The most important change one needs to do comes from inside: it is crucial to understand the logic of the business world, which is rather simple: everything needs to increase revenue or reduce costs.
Unlike academia, where one is free of cherry-picking problems, in the private sector we often find ourselves doing “menial” work for which we feel overqualified. The truth is that one needs to learn by doing, and if you haven’t done your fair amount of, say, SQL queries, you would not appreciate the job necessary, nor would be able to troubleshoot your algorithms yourself.
In my first job as a data scientist, I was super disappointed because I needed to write long queries and I was expecting to just build some beautiful models on top of the cleansed and sanitized data. I clearly had the wrong attitude, but it took me some time to realize.
Later while interviewing candidates for our team, I met a few PhDs that wanted to climb into manager immediately (or so their salary requirements suggested) on the sole merit that they, well, had a PhD. This sense of detachment of reality is what needs to get off from you first.
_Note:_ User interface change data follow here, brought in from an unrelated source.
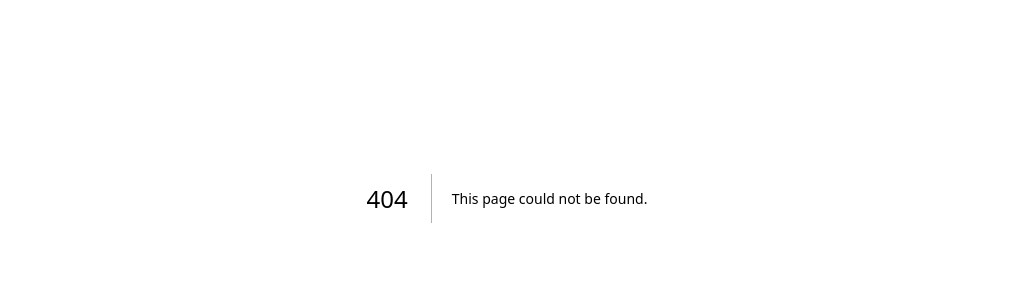
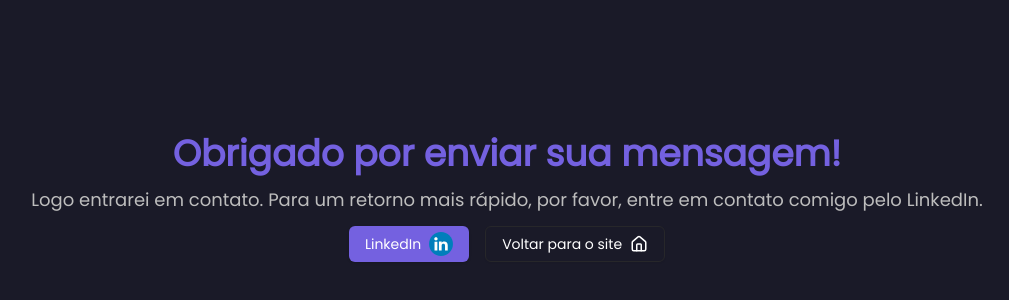
Before and after one commit to serafimmatheus/portfolio, a Next.js app: page /obrigado in a window 1280 px wide. Before the commit this address had no page. Shown: the part 202-502 px from the top of the page, without its empty margins (133-1142 px from the left). Built offline with nearby package versions, Linux system fonts and the light colour scheme.

Commit message:
feat: add page tankyou for message

```diff
--- /dev/null
+++ b/src/app/obrigado/page.tsx
@@ -0,0 +1,40 @@
+import Link from 'next/link'
+import { Button } from '../_components/ui/button'
+import { LinkedinIcon } from '../_icons/linkedin-icon'
+import { Home } from 'lucide-react'
+
+function TankyouPage() {
+  return (
+    <main className="flex min-h-screen w-full flex-col items-center justify-center gap-3">
+      <h1 className="text-2xl font-semibold text-primary md:text-4xl">
+        Obrigado por enviar sua mensagem!
+      </h1>
+      <p className="text-foreground md:text-lg">
+        Logo entrarei em contato. Para um retorno mais rápido, por favor, entre
+        em contato comigo pelo LinkedIn.
+      </p>
+      <div className="flex gap-4">
+        <Button className="flex gap-2 text-white" asChild>
+          <Link
+            href="https://www.linkedin.com/in/matheus-serafim/"
+            target="_blank"
+          >
+            LinkedIn
+            <LinkedinIcon size={24} />
+          </Link>
+        </Button>{' '}
+        <Button variant="outline" className="flex gap-2 text-white" asChild>
+          <Link
+            href="https://www.linkedin.com/in/matheus-serafim-753893a7/"
+            target="_blank"
+          >
+            Voltar para o site
+            <Home size={18} />
+          </Link>
+        </Button>
+      </div>
+    </main>
+  )
+}
+
+export default TankyouPage
```
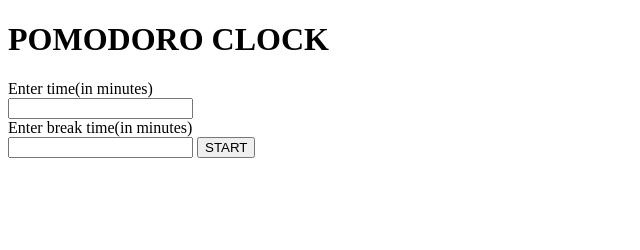
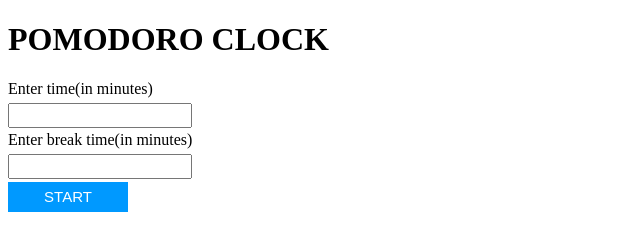
Before and after one commit to shoutoutloud/pomodoro-js, a plain HTML site: page index.html in a window 1280 px wide. Shown: the whole page, without its empty margins (0-640 px from the left). Drawn offline with Linux system fonts and the light colour scheme.

Commit message:
added css

```diff
--- a/index.html
+++ b/index.html
@@ -5,6 +5,59 @@
       .tm{
         font-size: 24px;
       }
+      input[type=text], textarea {
+      -webkit-transition: all 0.30s ease-in-out;
+      -moz-transition: all 0.30s ease-in-out;
+      -ms-transition: all 0.30s ease-in-out;
+      -o-transition: all 0.30s ease-in-out;
+      outline: none;
+      padding: 3px 0px 3px 3px;
+      margin: 5px 1px 3px 0px;
+        border: 1px so  lid #DDDDDD;
+      }
+
+      input[type=text]:focus, textarea:focus {
+      box-shadow: 0 0 5px rgba(81, 203, 238, 1);
+      padding: 3px 0px 3px 3px;
+      margin: 5px 1px 3px 0px;
+      border: 1px solid rgba(81, 203, 238, 1);
+      }
+      .btn {
+    position: relative;
+    background-color: #0099ff;
+    border: 5px;
+    font-size: 15px;
+    color: #FFFFFF;
+    height: 30px;
+    width: 120px;
+    text-align: center;
+    -webkit-transition-duration: 0.4s; /* Safari */
+    transition-duration: 0.4s;
+    text-decoration: none;
+    overflow: hidden;
+    cursor: pointer;
+}
+
+.btn:after {
+    content: "";
+    background: #b3e0ff;
+    display: block;
+    position: absolute;
+    padding-top: 300%;
+    padding-left: 350%;
+    margin-left: -20px!important;
+    margin-top: -120%;
+    opacity: 0;
+    transition: all 0.8s
+}
+
+.btn:active:after {
+    padding: 0;
+    margin: 0;
+    opacity: 1;
+    transition: 0s
+}
+
     </style>
     <meta charset="utf-8">
     <title>Pomodoro clock</title>
@@ -12,9 +65,9 @@
   <body>
     <h1>POMODORO CLOCK</h1>
     Enter time(in minutes) <br>
-    <input type="text" id="pom" name="" value=""> <br>Enter break time(in minutes) <br>
-    <input type="text" id="break" name="" value="">
-    <button onclick="start()" type="button" name="button">START</button>
+    <input type="text" id="pom" value=""> <br>Enter break time(in minutes) <br>
+    <input type="text" id="break" value=""><br>
+    <button class="btn" onclick="start()" type="button" name="button">START</button>
     <div id="time" class="tm">
 
     </div>
```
Another source of problems is the relationship with your advisor and close professors. This is a nasty one, and a very case-by-case topic. I had to disclose my leaving from academia at the time I was finishing the thesis, and tradition dictated that it was time for me to find a postdoc. In my case, my advisor was not against my moving out of academia, and he somewhat encouraged it by introducing me to other mathematicians working on close fields who have gone to the private sector. Unfortunately, another professor took it very differently. She was extremely upset about me leaving academia, and she thought I was a traitor and a mercenary that seeked nothing but profit out of life. Interestingly, she often spent lots of grant’s money on taxis with no reason (public transport in Europe is generally fine), but well. This kind of speech affects you personally: you had grown up to become a researcher, and probably it was a long cherished dream to be a professor. But circumstances change, and you can not let yourself be held by your 15-year-old self. Move on.